St. Jude Medical (NYSE:STJ) said today that its newly acquired HeartMate 3 implantable heart pump won CE Mark approval in the European Union, less than a week after the medical device company closed its $3 billion acquisition of Thoratec.
HeartMate 3, a left ventricular assist device, is designed for heart failure patients who are awaiting a transplant, aren’t eligible for a transplant or are in myocardial recovery, Little Canada, Minn.-based St. Jude said. The device is the 1st centrifugal-flow LVAD to use fully magnetically levitated rotor technology, which the company said is designed to reduce the trauma to blood cells as they pass through the pump. This is thought to help lower the risk of blood clots.
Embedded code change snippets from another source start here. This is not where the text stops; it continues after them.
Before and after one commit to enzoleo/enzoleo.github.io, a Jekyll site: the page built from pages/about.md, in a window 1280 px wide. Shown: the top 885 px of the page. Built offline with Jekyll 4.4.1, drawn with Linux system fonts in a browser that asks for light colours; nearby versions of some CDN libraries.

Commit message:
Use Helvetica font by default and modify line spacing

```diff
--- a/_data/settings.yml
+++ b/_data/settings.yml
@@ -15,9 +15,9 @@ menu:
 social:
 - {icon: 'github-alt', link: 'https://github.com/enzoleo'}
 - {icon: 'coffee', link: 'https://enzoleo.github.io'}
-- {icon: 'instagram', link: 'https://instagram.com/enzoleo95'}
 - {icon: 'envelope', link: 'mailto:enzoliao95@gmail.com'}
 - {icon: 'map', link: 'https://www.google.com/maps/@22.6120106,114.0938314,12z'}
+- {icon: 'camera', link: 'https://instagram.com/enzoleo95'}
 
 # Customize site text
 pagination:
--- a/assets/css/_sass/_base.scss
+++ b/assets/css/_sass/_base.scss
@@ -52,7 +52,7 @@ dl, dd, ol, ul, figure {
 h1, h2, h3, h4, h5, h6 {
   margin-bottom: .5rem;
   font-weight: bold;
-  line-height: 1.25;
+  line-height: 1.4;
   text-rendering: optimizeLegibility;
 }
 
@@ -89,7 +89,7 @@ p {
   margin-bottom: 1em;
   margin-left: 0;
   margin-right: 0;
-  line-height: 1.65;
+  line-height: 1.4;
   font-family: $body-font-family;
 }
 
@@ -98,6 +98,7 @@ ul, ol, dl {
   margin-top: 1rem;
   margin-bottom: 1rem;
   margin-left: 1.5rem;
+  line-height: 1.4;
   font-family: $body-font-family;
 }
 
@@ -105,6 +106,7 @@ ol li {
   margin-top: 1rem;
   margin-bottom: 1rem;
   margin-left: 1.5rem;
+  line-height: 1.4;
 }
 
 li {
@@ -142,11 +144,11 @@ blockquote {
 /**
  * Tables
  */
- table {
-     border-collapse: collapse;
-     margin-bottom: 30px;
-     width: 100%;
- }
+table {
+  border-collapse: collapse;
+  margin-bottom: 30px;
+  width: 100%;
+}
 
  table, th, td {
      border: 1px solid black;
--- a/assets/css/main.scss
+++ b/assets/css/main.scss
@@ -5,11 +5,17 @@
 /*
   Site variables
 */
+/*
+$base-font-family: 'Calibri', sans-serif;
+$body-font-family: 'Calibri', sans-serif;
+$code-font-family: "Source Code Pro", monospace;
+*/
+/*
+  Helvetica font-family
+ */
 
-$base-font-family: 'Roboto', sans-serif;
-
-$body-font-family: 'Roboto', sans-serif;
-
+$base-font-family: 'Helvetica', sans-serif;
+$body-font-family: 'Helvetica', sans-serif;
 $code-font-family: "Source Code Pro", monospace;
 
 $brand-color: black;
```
St. Jude said it’s planning an immediate but limited release across Europe and expects to enter more throughout 2016.
“We are pleased to announce CE Mark approval of the next-generation HeartMate 3 system, which has been proven through the HeartMate 3 CE Mark study to show high survival rates, material improvements in functional status, and very low adverse event rates highlighted by zero pump thrombosis events,” group president Dr. Eric Fain said in prepared remarks. “Heart failure remains one of the most costly epidemic diseases in the world, and the HeartMate 3 system is critical to supporting physicians managing the care of patients battling such a complex and challenging condition.”
“The advanced heart failure medical community has eagerly anticipated the expected clinical improvements with the HeartMate 3 system and looks forward to its broad adoption throughout Europe,” added Dr. Friedhelm Beyersdorf of the Heart Center Freiburg University.d
St. Jude closed the $3.3 billion Thoratec buyout Oct. 8, a day after the implantable heart pump maker’s shareholders approved the $63.50-per-share deal. The HeartMate 3 device is in an investigational device exemption trial in the U.S., Momentum 3, that’s slated to enroll more than 1,000 patients.
STJ shares were up 2.0% to $65.24 in mid-morning trading today.